Motto: In Utroque Fidelis Translation (Faithful in Either Case)
Notable bearers of the name : Thomas Nash (1567-1601) English Poet, Dramatist and Pamphleteer. Born in Lowestoft and settled in London 1588. Later works include the satirical Pierce Pennilesse 1592, religious Christes Teares over Jerusalem 1593 and the comedy Summer's Last Will and Testament 1592.
Richard "Beau" Nash (1674 -1762) British Aristocrat. From 1705 he was the master of ceremonies at Bath and made it the most fashionable watering-place in England, introducing a more polished code of manners into general use.
Paul Nash (1889 -1946) British Artist. Born in London. Became famous for his paintings of World War I, such as The Menin Road, in which he created strange patterns out of the scorched landscape of the Western Front. In World War II he was appointed official war artist to the Air Ministry. His two most celebrated works are Totes Meer / Dead Sea and The Battle of Britain.
John Northcote Nash (1893 -1977) British Landscape Artist and Engraver. Brother of artist Paul Nash.

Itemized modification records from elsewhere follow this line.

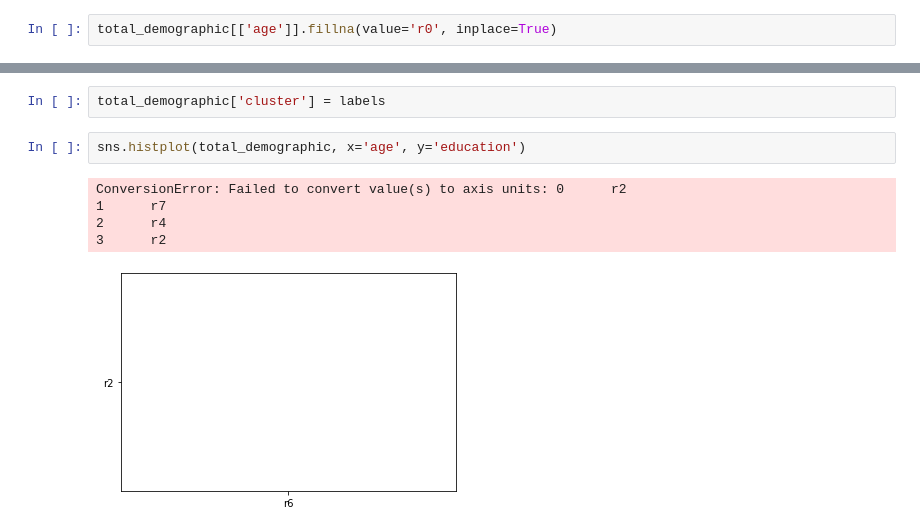
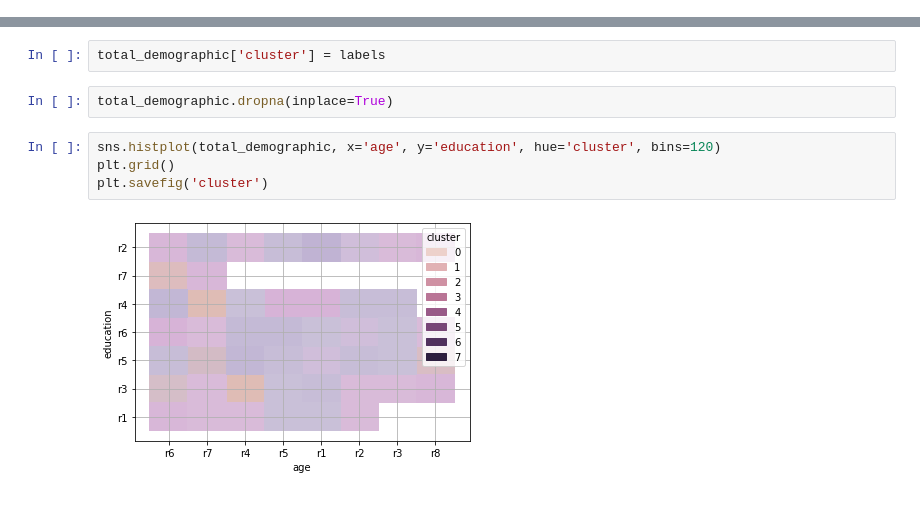
Before and after one commit to menektoni/TfG, a Jupyter notebook: cluster.ipynb, the cells around one changed output, grey strips where cells are left out. Drawn from its saved outputs; the diff is of its cells as text.

```diff
--- a/cluster.ipynb
+++ b/cluster.ipynb
@@ -422,2 +402,0 @@ total_demographic.head()
-# %%
-total_demographic[['age']].fillna(value='r0', inplace=True)
@@ -445,11 +404,11 @@ total_demographic[total_demographic['gender'].isna()]
 labels = labels[:307]
 # %%
 total_demographic['cluster'] = labels
+# %%
+total_demographic.dropna(inplace=True)
 # %%
-sns.histplot(total_demographic, x='age', y='education')
+sns.histplot(total_demographic, x='age', y='education', hue='cluster', bins=120)
+plt.grid()
+plt.savefig('cluster')
 # %% [output]
-ConversionError: Failed to convert value(s) to axis units: 0      r2
-1      r7
-2      r4
-3      r2
-[figure, old version]
+[figure, new version]
```
Also changed, not shown: parts of 7 cells of this notebook.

Ogden Nash (1902-1971) American poet. Born in Rye, New York. He published numerous volumes of humerous, and quietly puncturing satire in verse with unorthodox rhyme. Publications include "Hard Lines" 1931, "The Face is Familiar" 1941, "Collected Verses" 1961.